## What you need to do:
Extract the full set of records that follows, word for word.

## Exercise input:
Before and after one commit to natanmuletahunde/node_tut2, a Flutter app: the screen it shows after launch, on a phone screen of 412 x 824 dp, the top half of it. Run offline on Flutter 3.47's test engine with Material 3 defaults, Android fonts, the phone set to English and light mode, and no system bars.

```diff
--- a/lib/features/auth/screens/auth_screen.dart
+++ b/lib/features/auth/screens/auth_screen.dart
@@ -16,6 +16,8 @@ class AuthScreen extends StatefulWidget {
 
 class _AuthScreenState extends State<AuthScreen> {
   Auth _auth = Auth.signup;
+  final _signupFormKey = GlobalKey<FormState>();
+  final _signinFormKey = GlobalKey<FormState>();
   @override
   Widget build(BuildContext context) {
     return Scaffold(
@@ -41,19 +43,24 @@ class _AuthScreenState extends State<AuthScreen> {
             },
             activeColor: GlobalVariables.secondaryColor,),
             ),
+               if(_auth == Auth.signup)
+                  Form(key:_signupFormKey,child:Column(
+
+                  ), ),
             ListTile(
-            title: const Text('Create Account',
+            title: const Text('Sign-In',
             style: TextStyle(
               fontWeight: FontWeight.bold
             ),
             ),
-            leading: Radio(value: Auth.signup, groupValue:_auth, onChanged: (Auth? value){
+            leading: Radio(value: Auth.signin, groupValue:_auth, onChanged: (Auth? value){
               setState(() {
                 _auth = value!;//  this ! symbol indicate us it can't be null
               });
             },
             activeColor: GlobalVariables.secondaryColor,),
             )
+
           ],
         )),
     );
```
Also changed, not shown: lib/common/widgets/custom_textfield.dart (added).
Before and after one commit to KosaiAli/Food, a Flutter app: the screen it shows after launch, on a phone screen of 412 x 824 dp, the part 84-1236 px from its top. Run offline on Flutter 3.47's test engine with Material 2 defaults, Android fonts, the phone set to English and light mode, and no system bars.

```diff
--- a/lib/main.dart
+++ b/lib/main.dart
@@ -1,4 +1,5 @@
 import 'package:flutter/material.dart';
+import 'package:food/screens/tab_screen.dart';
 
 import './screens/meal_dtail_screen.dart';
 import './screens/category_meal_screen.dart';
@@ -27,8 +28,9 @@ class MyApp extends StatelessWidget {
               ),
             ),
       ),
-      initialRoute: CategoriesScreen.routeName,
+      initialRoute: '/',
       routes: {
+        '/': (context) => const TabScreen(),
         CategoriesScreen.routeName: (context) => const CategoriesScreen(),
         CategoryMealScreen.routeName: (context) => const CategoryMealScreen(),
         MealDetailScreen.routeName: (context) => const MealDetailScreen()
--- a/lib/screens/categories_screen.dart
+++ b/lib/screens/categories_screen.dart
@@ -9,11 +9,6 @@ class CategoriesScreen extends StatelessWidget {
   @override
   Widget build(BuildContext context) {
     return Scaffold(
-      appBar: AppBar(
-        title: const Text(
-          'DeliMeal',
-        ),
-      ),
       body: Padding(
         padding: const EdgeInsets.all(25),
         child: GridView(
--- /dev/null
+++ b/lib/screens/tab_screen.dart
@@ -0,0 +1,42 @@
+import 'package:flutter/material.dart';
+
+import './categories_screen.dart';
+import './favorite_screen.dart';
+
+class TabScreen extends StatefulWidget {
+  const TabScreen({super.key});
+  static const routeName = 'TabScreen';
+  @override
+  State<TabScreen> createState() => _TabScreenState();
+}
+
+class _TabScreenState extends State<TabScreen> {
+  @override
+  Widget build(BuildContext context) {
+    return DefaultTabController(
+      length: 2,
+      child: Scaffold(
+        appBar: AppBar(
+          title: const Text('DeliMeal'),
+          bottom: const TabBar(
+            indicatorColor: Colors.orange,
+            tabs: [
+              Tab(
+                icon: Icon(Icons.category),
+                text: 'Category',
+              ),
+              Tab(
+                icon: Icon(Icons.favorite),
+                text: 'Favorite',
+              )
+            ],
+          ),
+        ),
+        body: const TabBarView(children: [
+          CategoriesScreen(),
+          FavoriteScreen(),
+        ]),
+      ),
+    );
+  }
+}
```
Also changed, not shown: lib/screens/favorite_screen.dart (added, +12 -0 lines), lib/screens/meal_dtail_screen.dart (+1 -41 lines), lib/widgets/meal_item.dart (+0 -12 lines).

## Result below:
Before and after one commit to natanmuletahunde/node_tut2, a Flutter app: the screen it shows after launch, on a phone screen of 412 x 824 dp, the top half of it. Run offline on Flutter 3.47's test engine with Material 3 defaults, Android fonts, the phone set to English and light mode, and no system bars.

```diff
--- a/lib/features/auth/screens/auth_screen.dart
+++ b/lib/features/auth/screens/auth_screen.dart
@@ -16,6 +16,8 @@ class AuthScreen extends StatefulWidget {
 
 class _AuthScreenState extends State<AuthScreen> {
   Auth _auth = Auth.signup;
+  final _signupFormKey = GlobalKey<FormState>();
+  final _signinFormKey = GlobalKey<FormState>();
   @override
   Widget build(BuildContext context) {
     return Scaffold(
@@ -41,19 +43,24 @@ class _AuthScreenState extends State<AuthScreen> {
             },
             activeColor: GlobalVariables.secondaryColor,),
             ),
+               if(_auth == Auth.signup)
+                  Form(key:_signupFormKey,child:Column(
+
+                  ), ),
             ListTile(
-            title: const Text('Create Account',
+            title: const Text('Sign-In',
             style: TextStyle(
               fontWeight: FontWeight.bold
             ),
             ),
-            leading: Radio(value: Auth.signup, groupValue:_auth, onChanged: (Auth? value){
+            leading: Radio(value: Auth.signin, groupValue:_auth, onChanged: (Auth? value){
               setState(() {
                 _auth = value!;//  this ! symbol indicate us it can't be null
               });
             },
             activeColor: GlobalVariables.secondaryColor,),
             )
+
           ],
         )),
     );
```
Also changed, not shown: lib/common/widgets/custom_textfield.dart (added).
Before and after one commit to KosaiAli/Food, a Flutter app: the screen it shows after launch, on a phone screen of 412 x 824 dp, the part 84-1236 px from its top. Run offline on Flutter 3.47's test engine with Material 2 defaults, Android fonts, the phone set to English and light mode, and no system bars.

```diff
--- a/lib/main.dart
+++ b/lib/main.dart
@@ -1,4 +1,5 @@
 import 'package:flutter/material.dart';
+import 'package:food/screens/tab_screen.dart';
 
 import './screens/meal_dtail_screen.dart';
 import './screens/category_meal_screen.dart';
@@ -27,8 +28,9 @@ class MyApp extends StatelessWidget {
               ),
             ),
       ),
-      initialRoute: CategoriesScreen.routeName,
+      initialRoute: '/',
       routes: {
+        '/': (context) => const TabScreen(),
         CategoriesScreen.routeName: (context) => const CategoriesScreen(),
         CategoryMealScreen.routeName: (context) => const CategoryMealScreen(),
         MealDetailScreen.routeName: (context) => const MealDetailScreen()
--- a/lib/screens/categories_screen.dart
+++ b/lib/screens/categories_screen.dart
@@ -9,11 +9,6 @@ class CategoriesScreen extends StatelessWidget {
   @override
   Widget build(BuildContext context) {
     return Scaffold(
-      appBar: AppBar(
-        title: const Text(
-          'DeliMeal',
-        ),
-      ),
       body: Padding(
         padding: const EdgeInsets.all(25),
         child: GridView(
--- /dev/null
+++ b/lib/screens/tab_screen.dart
@@ -0,0 +1,42 @@
+import 'package:flutter/material.dart';
+
+import './categories_screen.dart';
+import './favorite_screen.dart';
+
+class TabScreen extends StatefulWidget {
+  const TabScreen({super.key});
+  static const routeName = 'TabScreen';
+  @override
+  State<TabScreen> createState() => _TabScreenState();
+}
+
+class _TabScreenState extends State<TabScreen> {
+  @override
+  Widget build(BuildContext context) {
+    return DefaultTabController(
+      length: 2,
+      child: Scaffold(
+        appBar: AppBar(
+          title: const Text('DeliMeal'),
+          bottom: const TabBar(
+            indicatorColor: Colors.orange,
+            tabs: [
+              Tab(
+                icon: Icon(Icons.category),
+                text: 'Category',
+              ),
+              Tab(
+                icon: Icon(Icons.favorite),
+                text: 'Favorite',
+              )
+            ],
+          ),
+        ),
+        body: const TabBarView(children: [
+          CategoriesScreen(),
+          FavoriteScreen(),
+        ]),
+      ),
+    );
+  }
+}
```
Also changed, not shown: lib/screens/favorite_screen.dart (added, +12 -0 lines), lib/screens/meal_dtail_screen.dart (+1 -41 lines), lib/widgets/meal_item.dart (+0 -12 lines).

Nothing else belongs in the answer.